Chicago Bears 1578
New Orleans Saints 1546
New England Patriots 1390
Washington Redskins 1344
Seattle Seahawks 1180
Indianapolis Colts 1150
Looks like it's going to be a quiet draft in Seattle.
Originally posted by JamesGatz83:
Looks like it's going to be a quiet draft in Seattle.

Indy too -

They have a really poor compilation of picks for still having their #1.
Interesting stuff, but I have a couple questions for you:

One, I've heard people argue that the draft value chart basically needs to be thrown out the window now because of the latest collective bargaining agreement. Now that rookie salaries are so controlled and diminished compared to what they used to be, it totally distorts the value of these picks. Any thoughts on that?


Two, you said that the second list if based off of Michael Shuckers work. Can you elaborate on that? What do you mean it's showing the value of "actual performance by past NFL players?" What barometer is used for "good" or "bad" performance? That seems like a difficult thing to quantify for something like this.

Second of all, how far back does this go? If it's the entire history of a franchise, then it is clearly flawed and has very little value (why would a strong draft under Bill Walsh's regime have any bearing whatsoever on well the Niners will draft this year?). If it's only the past 3-5 years -- or some smaller subset like that -- then I'm still skeptical of it, because the Seahawks, for instance, have drafted tremendously these last few years, and there's no way they're second-worst in value return...

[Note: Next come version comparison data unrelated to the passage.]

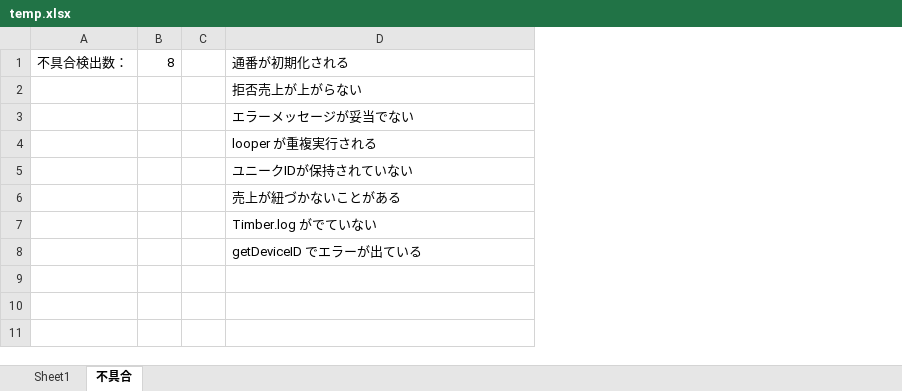
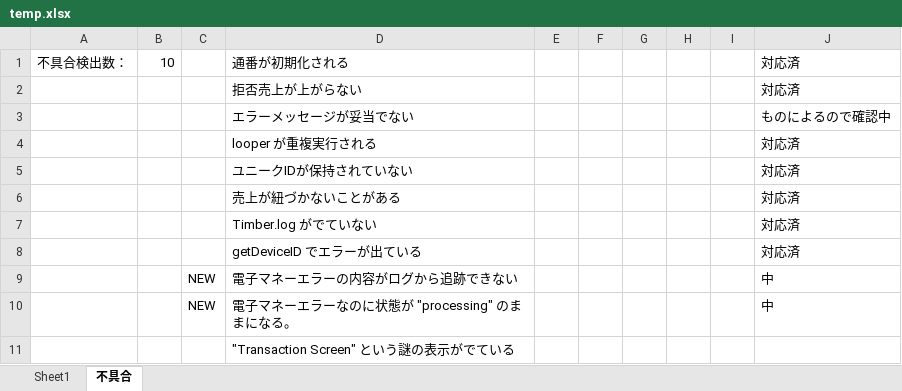
Before and after one commit to kyoshizawa/kywiki, an Excel workbook: terminal-api/testspec/temp.xlsx, sheet 不具合, drawn as a sheet; values as stored, in another font and other column widths than the file's, no borders; removed rows and columns are numbered as before the commit, all else as after; the diff names each change by its address in the sheet, - before the commit and + after, or states it on an @@ line.

```diff
--- a/terminal-api/testspec/temp.xlsx (sheet 不具合)
+++ b/terminal-api/testspec/temp.xlsx (sheet 不具合)
-column B, row 1: 8
-column C, empty
+column B, row 1: 10
+column C, empty
+column E, empty
+column F, empty
+column G, empty
+column H, empty
+column I, empty
+column J, rows 1-8: 対応済 | 対応済 | ものによるので確認中 | 対応済 | 対応済 | 対応済 | 対応済 | 対応済
+row 9:  |  | NEW | 電子マネーエラーの内容がログから追跡できない |  |  |  |  |  | 中
+row 10:  |  | NEW | 電子マネーエラーなのに状態が "processing" のままになる。 |  |  |  |  |  | 中
+row 11:  |  |  | "Transaction Screen" という謎の表示がでている
```
Also changed, not shown: sheet Sheet1, terminal-api/files/db_sample1.xlsx, 1 other file.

It's tough to analyze these numbers without knowing more about them.
Originally posted by theduke85:
Interesting stuff, but I have a couple questions for you:

One, I've heard people argue that the draft value chart basically needs to be thrown out the window now because of the latest collective bargaining agreement. Now that rookie salaries are so controlled and diminished compared to what they used to be, it totally distorts the value of these picks. Any thoughts on that?


Two, you said that the second list if based off of Michael Shuckers work. Can you elaborate on that? What do you mean it's showing the value of "actual performance by past NFL players?" What barometer is used for "good" or "bad" performance? That seems like a difficult thing to quantify for something like this.

Second of all, how far back does this go? If it's the entire history of a franchise, then it is clearly flawed and has very little value (why would a strong draft under Bill Walsh's regime have any bearing whatsoever on well the Niners will draft this year?). If it's only the past 3-5 years -- or some smaller subset like that -- then I'm still skeptical of it, because the Seahawks, for instance, have drafted tremendously these last few years, and there's no way they're second-worst in value return...

It's tough to analyze these numbers without knowing more about them.

Schuckers took player performance over their career according to pro-football reference. He then looked at where those players were drafted and fit a curve to that.

quote:

The performance measures that we have for every player are the number of games in which they appeared (G), the number of games that they started (GS), the Career Approximate Value (CAV) and the number of Pro Bowl (PB) appearances they had. CAV is a player metric devised by Drinen (2008) and is calculated by Pro-Football-Reference.com and is a method for comparing the value of players over their careers/

He tracked all players drafted between 1991 and 2001, then analyzed those players performance in seasons 1991-2009. Others have done similar work that corroborates this -- its peer-reviewed.

http://statsportsconsulting.com/main/wp-content/uploads/Schuckers_JQAS_NFL_Draft.pdf
Funny - here is the mathematically-optimized trade scenario
Keep in mind, this is based on observed career player performance based on draft position published by Michael Schuckers paper.

So, we would keep picks #61 and #74, then trade ALL of our other picks for #68, #69, #70, #71, #72, #73.

We would end up drafting one 2nd rounder and SEVEN 3rd rounders!

Its dead-even on the draft value chart.

For Jacksonville, they would trade all of their picks for the first SIXTEEN picks in the 3rd round.
Originally posted by nickbradley:
He tracked all players drafted between 1991 and 2001, then analyzed those players performance in seasons 1991-2009. Others have done similar work that corroborates this -- its peer-reviewed.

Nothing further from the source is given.